To do >> Output each record below exactly, leaving any picture out of the copy.

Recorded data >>
↓↓↓

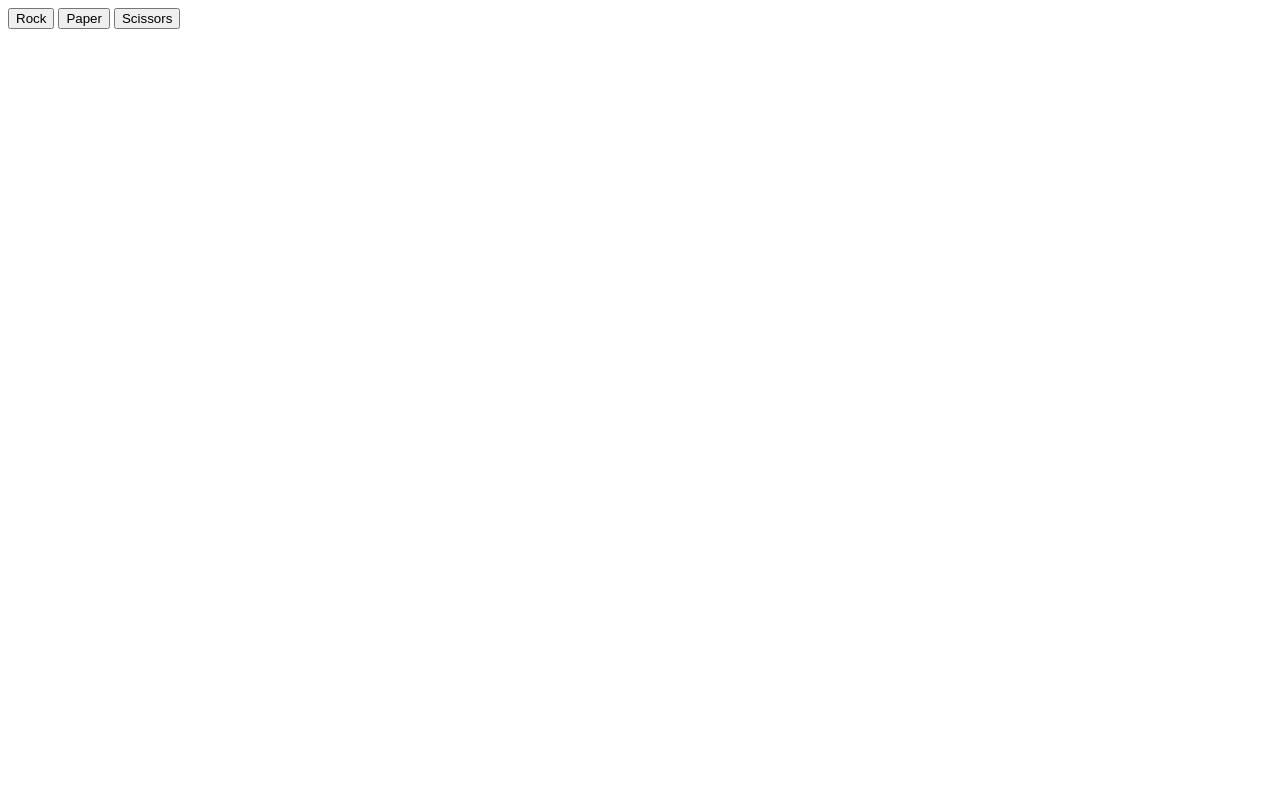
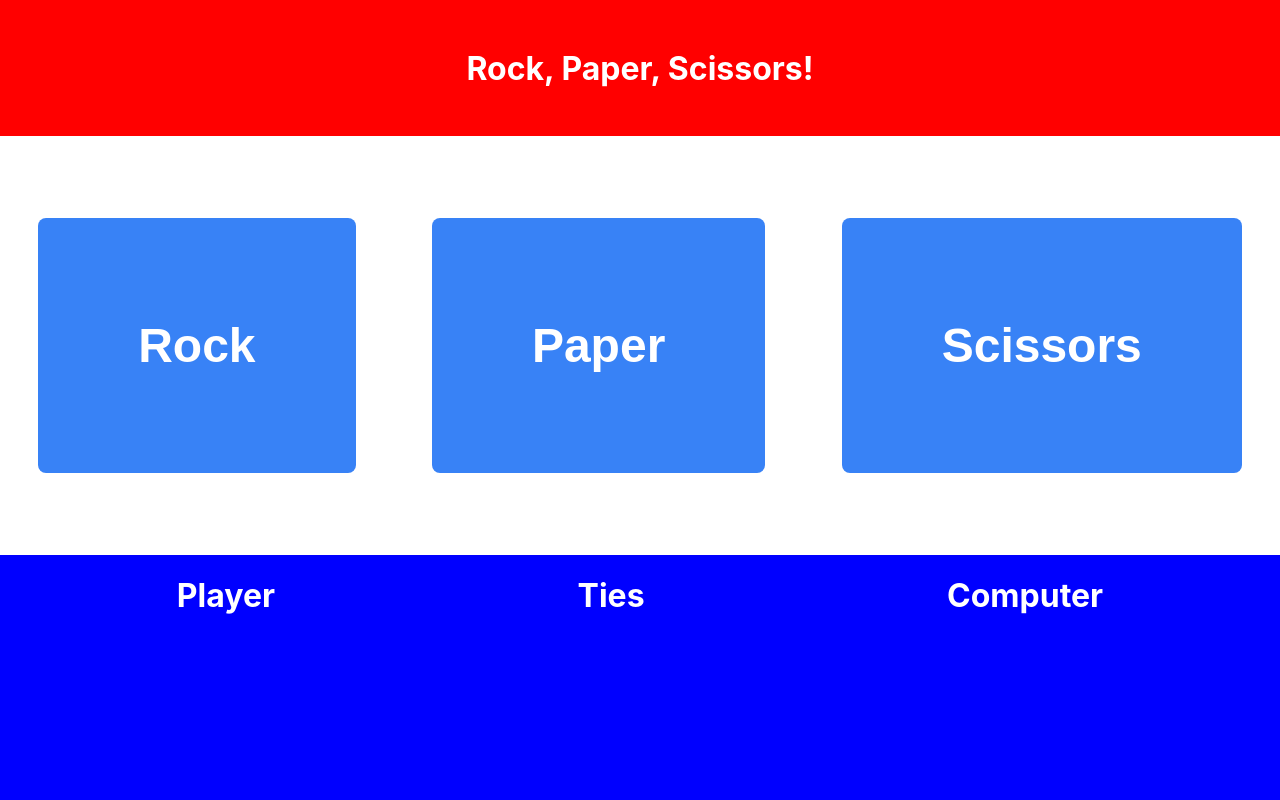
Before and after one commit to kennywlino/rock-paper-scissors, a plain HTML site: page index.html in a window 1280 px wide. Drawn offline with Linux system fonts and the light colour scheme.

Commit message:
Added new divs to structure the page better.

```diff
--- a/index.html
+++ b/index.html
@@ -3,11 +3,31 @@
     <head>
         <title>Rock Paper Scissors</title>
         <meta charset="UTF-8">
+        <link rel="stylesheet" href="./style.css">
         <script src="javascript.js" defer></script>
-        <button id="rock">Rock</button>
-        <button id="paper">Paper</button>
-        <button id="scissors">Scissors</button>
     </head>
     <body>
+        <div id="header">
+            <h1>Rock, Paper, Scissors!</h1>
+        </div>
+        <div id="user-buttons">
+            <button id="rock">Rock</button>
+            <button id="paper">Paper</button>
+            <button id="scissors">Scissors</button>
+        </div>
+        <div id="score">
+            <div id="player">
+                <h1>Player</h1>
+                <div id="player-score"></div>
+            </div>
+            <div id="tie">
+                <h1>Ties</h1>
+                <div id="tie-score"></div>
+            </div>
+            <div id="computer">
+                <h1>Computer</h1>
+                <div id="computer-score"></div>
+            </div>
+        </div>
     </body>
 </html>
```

↑↑↑

Exercise output >>
Before and after one commit to kennywlino/rock-paper-scissors, a plain HTML site: page index.html in a window 1280 px wide. Drawn offline with Linux system fonts and the light colour scheme.

Commit message:
Added new divs to structure the page better.

```diff
--- a/index.html
+++ b/index.html
@@ -3,11 +3,31 @@
     <head>
         <title>Rock Paper Scissors</title>
         <meta charset="UTF-8">
+        <link rel="stylesheet" href="./style.css">
         <script src="javascript.js" defer></script>
-        <button id="rock">Rock</button>
-        <button id="paper">Paper</button>
-        <button id="scissors">Scissors</button>
     </head>
     <body>
+        <div id="header">
+            <h1>Rock, Paper, Scissors!</h1>
+        </div>
+        <div id="user-buttons">
+            <button id="rock">Rock</button>
+            <button id="paper">Paper</button>
+            <button id="scissors">Scissors</button>
+        </div>
+        <div id="score">
+            <div id="player">
+                <h1>Player</h1>
+                <div id="player-score"></div>
+            </div>
+            <div id="tie">
+                <h1>Ties</h1>
+                <div id="tie-score"></div>
+            </div>
+            <div id="computer">
+                <h1>Computer</h1>
+                <div id="computer-score"></div>
+            </div>
+        </div>
     </body>
 </html>
```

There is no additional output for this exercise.